Submission Number
Submission date

To Co-Design Body

Co-design process: Submission

I am a life-loving human who is blessed to have spent time living close to the land with Indigenous mob from many nations. I am a mother and have birthed 4 babies into water and on country. I have completed a double degree in Arts and Science and was awarded the highest university honour of the Chancellor's medal for my academic record and service to communities. I work to connect people, with respect, to themselves, others and nature, through cultural gatherings and community events sharing music, dance and arts. I was born in England, traveled the world, emigrated to Australia and have also lived in Africa and Asia.

Why do you think the Uluru Statement from the Heart is important?
The Uluru Statement from the Heart is important because we must recognise the sovereign nature of all beings. Speaking from the heart, the time is now to come together and strive for lasting, positive change. From the heart of Australia, Uluru, all the way to every coast, we call for constitutionally enshrined Indigenous Voice(s) to Parliament.

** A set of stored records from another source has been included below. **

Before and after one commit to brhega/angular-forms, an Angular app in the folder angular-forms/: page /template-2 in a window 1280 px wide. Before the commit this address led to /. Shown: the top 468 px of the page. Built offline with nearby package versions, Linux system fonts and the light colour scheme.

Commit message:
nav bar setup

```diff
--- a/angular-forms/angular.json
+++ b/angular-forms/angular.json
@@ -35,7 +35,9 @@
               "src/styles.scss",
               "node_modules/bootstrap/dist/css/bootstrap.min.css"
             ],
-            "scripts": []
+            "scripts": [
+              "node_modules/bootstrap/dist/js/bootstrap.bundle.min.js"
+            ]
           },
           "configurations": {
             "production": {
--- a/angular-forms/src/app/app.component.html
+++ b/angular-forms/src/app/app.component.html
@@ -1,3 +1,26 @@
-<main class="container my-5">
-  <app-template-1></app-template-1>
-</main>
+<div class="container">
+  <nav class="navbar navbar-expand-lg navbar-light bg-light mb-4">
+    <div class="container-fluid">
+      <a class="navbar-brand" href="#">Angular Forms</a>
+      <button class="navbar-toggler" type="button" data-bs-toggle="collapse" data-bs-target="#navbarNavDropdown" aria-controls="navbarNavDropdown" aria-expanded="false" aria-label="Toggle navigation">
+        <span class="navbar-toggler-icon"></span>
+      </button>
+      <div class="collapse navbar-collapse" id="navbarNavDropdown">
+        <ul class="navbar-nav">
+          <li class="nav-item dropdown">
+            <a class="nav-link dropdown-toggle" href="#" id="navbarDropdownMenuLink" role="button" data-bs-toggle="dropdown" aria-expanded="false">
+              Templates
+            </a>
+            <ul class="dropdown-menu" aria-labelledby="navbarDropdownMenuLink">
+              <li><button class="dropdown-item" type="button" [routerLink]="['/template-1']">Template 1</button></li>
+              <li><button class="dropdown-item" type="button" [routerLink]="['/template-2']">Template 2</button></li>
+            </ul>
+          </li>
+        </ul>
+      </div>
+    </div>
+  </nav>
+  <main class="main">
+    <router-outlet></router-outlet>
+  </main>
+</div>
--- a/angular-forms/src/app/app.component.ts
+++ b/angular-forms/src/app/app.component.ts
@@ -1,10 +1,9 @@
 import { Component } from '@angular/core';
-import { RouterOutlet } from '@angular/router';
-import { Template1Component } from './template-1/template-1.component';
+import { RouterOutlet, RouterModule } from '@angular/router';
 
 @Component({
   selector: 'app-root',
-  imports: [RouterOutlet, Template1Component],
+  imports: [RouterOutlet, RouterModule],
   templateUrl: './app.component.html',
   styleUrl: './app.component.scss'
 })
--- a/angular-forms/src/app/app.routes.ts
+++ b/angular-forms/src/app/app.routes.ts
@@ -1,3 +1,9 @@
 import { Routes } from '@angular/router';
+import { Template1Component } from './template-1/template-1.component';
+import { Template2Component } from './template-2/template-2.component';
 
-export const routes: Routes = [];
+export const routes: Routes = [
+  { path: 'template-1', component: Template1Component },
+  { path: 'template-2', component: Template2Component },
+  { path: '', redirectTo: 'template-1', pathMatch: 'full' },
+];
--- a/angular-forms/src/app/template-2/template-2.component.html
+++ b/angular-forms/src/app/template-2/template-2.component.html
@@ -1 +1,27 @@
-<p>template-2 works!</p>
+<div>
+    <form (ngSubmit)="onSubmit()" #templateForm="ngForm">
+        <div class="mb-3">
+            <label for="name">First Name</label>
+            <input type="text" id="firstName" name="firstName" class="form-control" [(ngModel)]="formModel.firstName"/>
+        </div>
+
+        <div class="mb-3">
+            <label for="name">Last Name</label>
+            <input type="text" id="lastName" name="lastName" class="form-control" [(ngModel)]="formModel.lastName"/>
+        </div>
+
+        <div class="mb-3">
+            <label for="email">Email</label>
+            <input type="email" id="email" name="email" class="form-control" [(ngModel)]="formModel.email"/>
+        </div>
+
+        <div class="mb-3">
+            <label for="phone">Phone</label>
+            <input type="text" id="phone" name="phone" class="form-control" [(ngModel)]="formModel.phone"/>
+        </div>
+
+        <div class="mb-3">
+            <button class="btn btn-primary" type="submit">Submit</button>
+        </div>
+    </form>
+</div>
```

Why is it important for Indigenous people to have a say in the matters that affect them?
There are many reasons why it is critically important for Indigenous people to have a say in matters that affect them. The statistics of 'the gap' between Indigenous and non-indigenous people in healthcare, incarceration, suicide, education and more in this country proves that the current methods of governance and these imposed systems are not working. Through the act of Terra Nullis this land of Australia was stolen, these people were at best colonised and assimilated and at worst raped, tortured and killed. There is much collective ancestral trauma within the history, herstory and living memory. But there are also ancestral gifts that can be nurtured and harnessed.

Why do you think it's important to enshrine the Voice to Parliament in the Constitution, rather than include it only in legislation?
Enshrining the Voice to Parliament in the Constitution is a systemic and structural change that is more withstanding than mere legislation. This shows that the people of Australia are truly ready to walk with First Nations peoples towards a better future for all.

How could a Voice to Parliament improve the lives of your community?
Elevating Indigenous Voices to Parliament is one way to support the nurturing and harnessing of ancestral gifts of Indigenous people and also the wisdom, courage and deep cultural knowledge held by First Nations peoples. Indigenous problems deserve Indigenous driven solutions, with support from all people.

Harmony is unity in diversity. Together we can be more. We are ancestors of the future and what we choose to do now, impacts the Earth and future generations.

Yours sincerely



We acknowledge the Traditional Owners and custodians of country throughout Australia and their continuing connection to land, waters and community. We pay our respects to the people, the cultures and the Elders past, present and emerging.